Experimentally modified Fontan circulation in an adolescent pig model without the use of cardiopulmonary bypass
Meletios A. Kanakis, Fotios A. Mitropoulos, Michalis Katsimpoulas, Constantinos Dimitriou, Michalis Peroulis, Nikolaos Kostomitsopoulos, Achilleas Lioulias, Alkiviadis Kostakis
Med Sci Monit 2011; 17(1): BR10-15
Background: The feasibility and the hemodynamic outcome of Fontan circulation, without the use of cardiopulmonary bypass, were studied on a beating heart of an adolescent pig model, using a modified total cavopulmonary connection.

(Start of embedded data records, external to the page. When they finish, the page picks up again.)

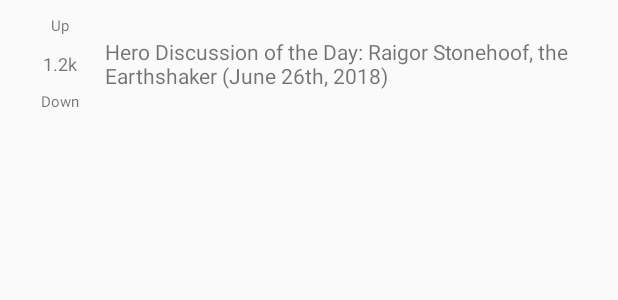
After one commit to kssilvoza/DiggRedditClone, an Android app: the layout item_topic.xml on its own in the app's theme, with its tools: preview values and no code run, on a phone screen of 412 x 824 dp. The commit adds this screen. Shown: the top 300 px of the screen. Run offline under Robolectric (Android 15) with nearby library versions, the phone set to English and light mode, and no system bars.

Commit message:
Added topic item xml. Added UI elements to main page as well

```diff
--- a/app/build.gradle
+++ b/app/build.gradle
@@ -3,6 +3,8 @@ apply plugin: 'com.android.application'
 apply plugin: 'kotlin-android'
 
 apply plugin: 'kotlin-android-extensions'
+
+apply plugin: 'kotlin-kapt'
 
 android {
     compileSdkVersion 27
@@ -26,7 +28,12 @@ dependencies {
     implementation fileTree(dir: 'libs', include: ['*.jar'])
     implementation"org.jetbrains.kotlin:kotlin-stdlib-jre7:$kotlin_version"
     implementation 'com.android.support:appcompat-v7:27.1.1'
+    implementation 'com.android.support:design:27.1.1'
     implementation 'com.android.support.constraint:constraint-layout:1.1.2'
+
+    implementation "android.arch.lifecycle:extensions:1.1.1"
+    kapt "android.arch.lifecycle:compiler:1.1.1"
+
     testImplementation 'junit:junit:4.12'
     androidTestImplementation 'com.android.support.test:runner:1.0.2'
     androidTestImplementation 'com.android.support.test.espresso:espresso-core:3.0.2'
--- a/app/src/main/res/layout/activity_main.xml
+++ b/app/src/main/res/layout/activity_main.xml
@@ -6,13 +6,11 @@
     android:layout_height="match_parent"
     tools:context=".MainActivity">
 
-    <TextView
+    <android.support.design.widget.FloatingActionButton
         android:layout_width="wrap_content"
         android:layout_height="wrap_content"
-        android:text="Hello World!"
+        android:layout_margin="@dimen/spacing_normal"
         app:layout_constraintBottom_toBottomOf="parent"
-        app:layout_constraintLeft_toLeftOf="parent"
-        app:layout_constraintRight_toRightOf="parent"
-        app:layout_constraintTop_toTopOf="parent" />
+        app:layout_constraintRight_toRightOf="parent"/>
 
 </android.support.constraint.ConstraintLayout>
--- /dev/null
+++ b/app/src/main/res/layout/item_topic.xml
@@ -0,0 +1,60 @@
+<?xml version="1.0" encoding="utf-8"?>
+<android.support.constraint.ConstraintLayout xmlns:android="http://schemas.android.com/apk/res/android"
+    xmlns:app="http://schemas.android.com/apk/res-auto"
+    xmlns:tools="http://schemas.android.com/tools"
+    android:layout_width="match_parent"
+    android:layout_height="wrap_content"
+    android:padding="@dimen/spacing_small">
+
+    <android.support.constraint.Guideline
+        android:id="@+id/guideline"
+        android:layout_width="wrap_content"
+        android:layout_height="wrap_content"
+        android:orientation="vertical"
+        app:layout_constraintGuide_begin="@dimen/spacing_large"/>
+
+    <TextView
+        android:id="@+id/button_upvote"
+        android:layout_width="wrap_content"
+        android:layout_height="wrap_content"
+        android:textSize="@dimen/text_small"
+        tools:text="Up"
+        app:layout_constraintLeft_toLeftOf="parent"
+        app:layout_constraintRight_toRightOf="@+id/guideline"/>
+
+    <TextView
+        android:id="@+id/textview_votes"
+        android:layout_width="wrap_content"
+        android:layout_height="wrap_content"
+        android:layout_marginTop="@dimen/spacing_small"
+        android:textSize="@dimen/text_normal"
+        tools:text="1.2k"
+        app:layout_constraintTop_toBottomOf="@+id/button_upvote"
+        app:layout_constraintLeft_toLeftOf="parent"
+        app:layout_constraintRight_toRightOf="@+id/guideline" />
+
+    <TextView
+        android:id="@+id/button_downvote"
+        android:layout_width="wrap_content"
+        android:layout_height="wrap_content"
+        android:layout_marginTop="@dimen/spacing_small"
+        android:textSize="@dimen/text_small"
+        tools:text="Down"
+        app:layout_constraintTop_toBottomOf="@+id/textview_votes"
+        app:layout_constraintLeft_toLeftOf="parent"
+        app:layout_constraintRight_toRightOf="@+id/guideline" />
+
+    <TextView
+        android:id="@+id/textview_name"
+        android:layout_width="0dp"
+        android:layout_height="wrap_content"
+        android:maxLines="2"
+        android:ellipsize="end"
+        android:textSize="@dimen/text_large"
+        tools:text="Hero Discussion of the Day: Raigor Stonehoof, the Earthshaker (June 26th, 2018)"
+        app:layout_constraintTop_toTopOf="parent"
+        app:layout_constraintBottom_toBottomOf="parent"
+        app:layout_constraintLeft_toLeftOf="@+id/guideline"
+        app:layout_constraintRight_toRightOf="parent"/>
+
+</android.support.constraint.ConstraintLayout>
--- /dev/null
+++ b/app/src/main/res/values/dimens.xml
@@ -0,0 +1,12 @@
+<?xml version="1.0" encoding="utf-8"?>
+<resources>
+
+    <dimen name="spacing_large">60dp</dimen>
+    <dimen name="spacing_normal">14dp</dimen>
+    <dimen name="spacing_small">10dp</dimen>
+
+    <dimen name="text_large">14sp</dimen>
+    <dimen name="text_normal">12sp</dimen>
+    <dimen name="text_small">10sp</dimen>
+
+</resources>
--- a/build.gradle
+++ b/build.gradle
@@ -1,7 +1,7 @@
 // Top-level build file where you can add configuration options common to all sub-projects/modules.
 
 buildscript {
-    ext.kotlin_version = '1.2.30'
+    ext.kotlin_version = '1.2.50'
     repositories {
         google()
         jcenter()
```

Material/Methods: Eight open-chest anesthetized pigs underwent a successful total cavopulmonary connection with the use of an appropriate Y-shaped Dacron-type conduit. Through a median sternotomy, the distal part of the superior vena cava was anastomosed end-to-end to one side of the conduit. The other side of the graft was anastomosed end-to-side to the main pulmonary artery. The conduit was tailored to an appropriate length and anastomosed end-to-end to the inferior vena cava. The hemodynamic status of the animals was recorded before and after the establishment of the total cavopulmonary connection.
Results: Forty-five minutes after completion of total cavopulmonary connection, and for a total of 1 hour, hemodynamic measurements showed a decrease in mean arterial and mean pulmonary artery pressures, heart rate and cardiac output. The inferior vena caval pressure and total pulmonary vascular resistance were increased.
Conclusions: A total cavopulmonary connection, performed on a beating heart, without extracorporeal circulation or other means of temporary bypass, although it is technically demanding, is feasible.
Keywords: Heart Bypass, Right - methods, Fontan Procedure - methods, Cardiopulmonary Bypass, Cardiac Output, Blood Pressure, Animals, Heart Rate, Male, Sus scrofa